Kenya’s current account position weakened in May due to a drop in inflows from travel and tourism amid a rise in import expenditure.
The Central Bank of Kenya (CBK) said the current account deficit — which measures inflows and outflows of hard currency —widened to 5.5 percent of gross domestic product (GDP) in the 12 months to May compared to 5.2 percent of GDP in the corresponding period last year.
The CBK said international travel and tourism inflows remained subdued since last year as arrivals are lower by more than 70 percent compared to the pre-pandemic period.
On the other hand, import expenditure, especially on capital goods has continued to rebound after the reopening of firms and industries, but exports recorded a slower recovery.
“The higher deficit was attributed to lower service receipts, which more than offset the increased receipts from exports and remittances,” said the CBK.

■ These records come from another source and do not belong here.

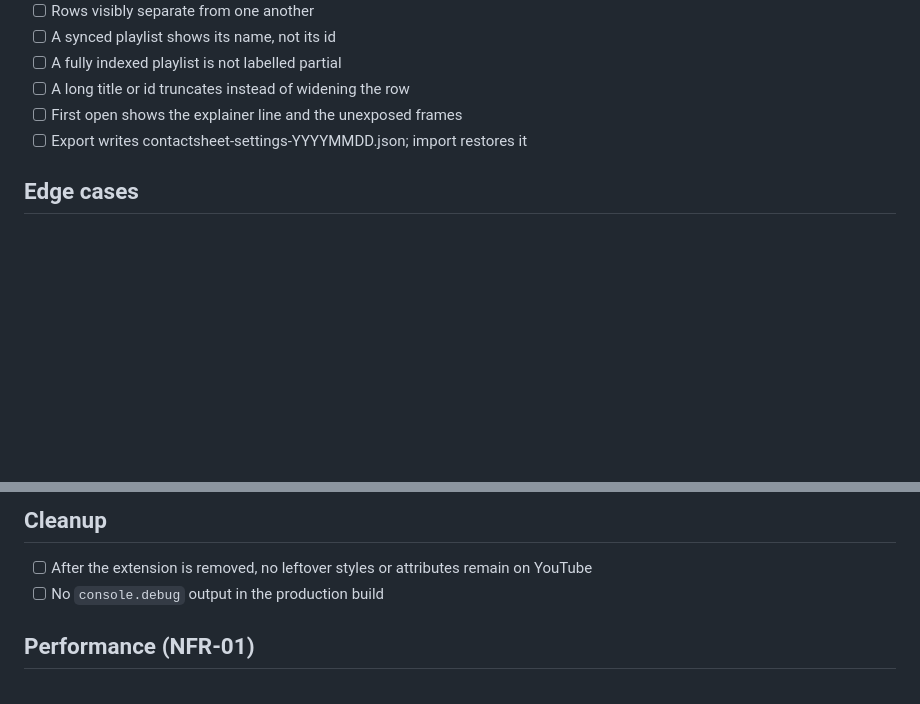
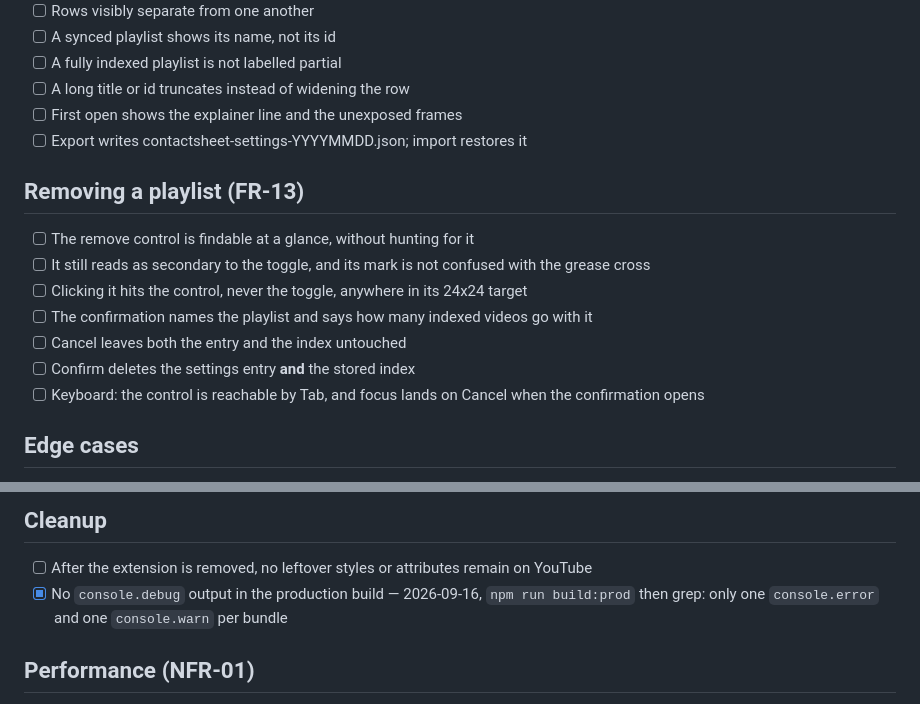
Before and after one commit to Baran-Ozkann/contactsheet-yt, a Markdown page: docs/QA.md, 2 parts joined by grey strips. Drawn GitHub-style; blank space fills up the shorter version.

Commit message:
docs: give the QA pass a removal checklist (FR-13)
Removal is the last thing Phase 6 added and the checklist that gates the
phase said nothing about it. The items are the ones a pass can get wrong by
eye: whether the control is findable, whether it stays secondary, and whether
confirming really takes the index with the entry.

Also ticks the production-log item: `npm run build:prod` leaves one
console.error and one console.warn per bundle and no console.debug.

```diff
--- a/docs/QA.md
+++ b/docs/QA.md
@@ -31,6 +31,15 @@ Walk through this end to end at the close of every phase. Tick each item and rec
 - [ ] First open shows the explainer line and the unexposed frames
 - [ ] Export writes contactsheet-settings-YYYYMMDD.json; import restores it
 
+## Removing a playlist (FR-13)
+- [ ] The remove control is findable at a glance, without hunting for it
+- [ ] It still reads as secondary to the toggle, and its mark is not confused with the grease cross
+- [ ] Clicking it hits the control, never the toggle, anywhere in its 24x24 target
+- [ ] The confirmation names the playlist and says how many indexed videos go with it
+- [ ] Cancel leaves both the entry and the index untouched
+- [ ] Confirm deletes the settings entry **and** the stored index
+- [ ] Keyboard: the control is reachable by Tab, and focus lands on Cancel when the confirmation opens
+
 ## Edge cases
 - [ ] Signed out: nothing is hidden, no errors
 - [ ] With no playlists selected, the homepage is unchanged
@@ -40,7 +49,7 @@ Walk through this end to end at the close of every phase. Tick each item and rec
 
 ## Cleanup
 - [ ] After the extension is removed, no leftover styles or attributes remain on YouTube
-- [ ] No `console.debug` output in the production build
+- [x] No `console.debug` output in the production build — 2026-09-16, `npm run build:prod` then grep: only one `console.error` and one `console.warn` per bundle
 
 ## Performance (NFR-01)
 
```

Remittance inflows in the 12-months to May 2021 increased by 19.5 percent to $3.37 billion (Sh363.4 billion) from $2.82 billion (Sh304.1 billion) in the year to May 2020. The deficit has been increasing since February when it was recorded at 4.6 percent, 5.1 per cent in March and 5.2 percent in April.
This has been attributed to a rebound in import outflows — which are an indicator that businesses and individuals are regaining their footing and therefore ramping up good orders from overseas markets.
Data from the CBK shows the import bill grew by 22.5 percent to Sh669.4 billion in the first four months of the year, driven largely by commercial goods.
This jump in imports helped widen the trade deficit to Sh420 billion, given exports receipt in the period grew at a slower pace of 12.2 percent to Sh248 billion, compared to the Sh221.9 billion earned over a similar period last year.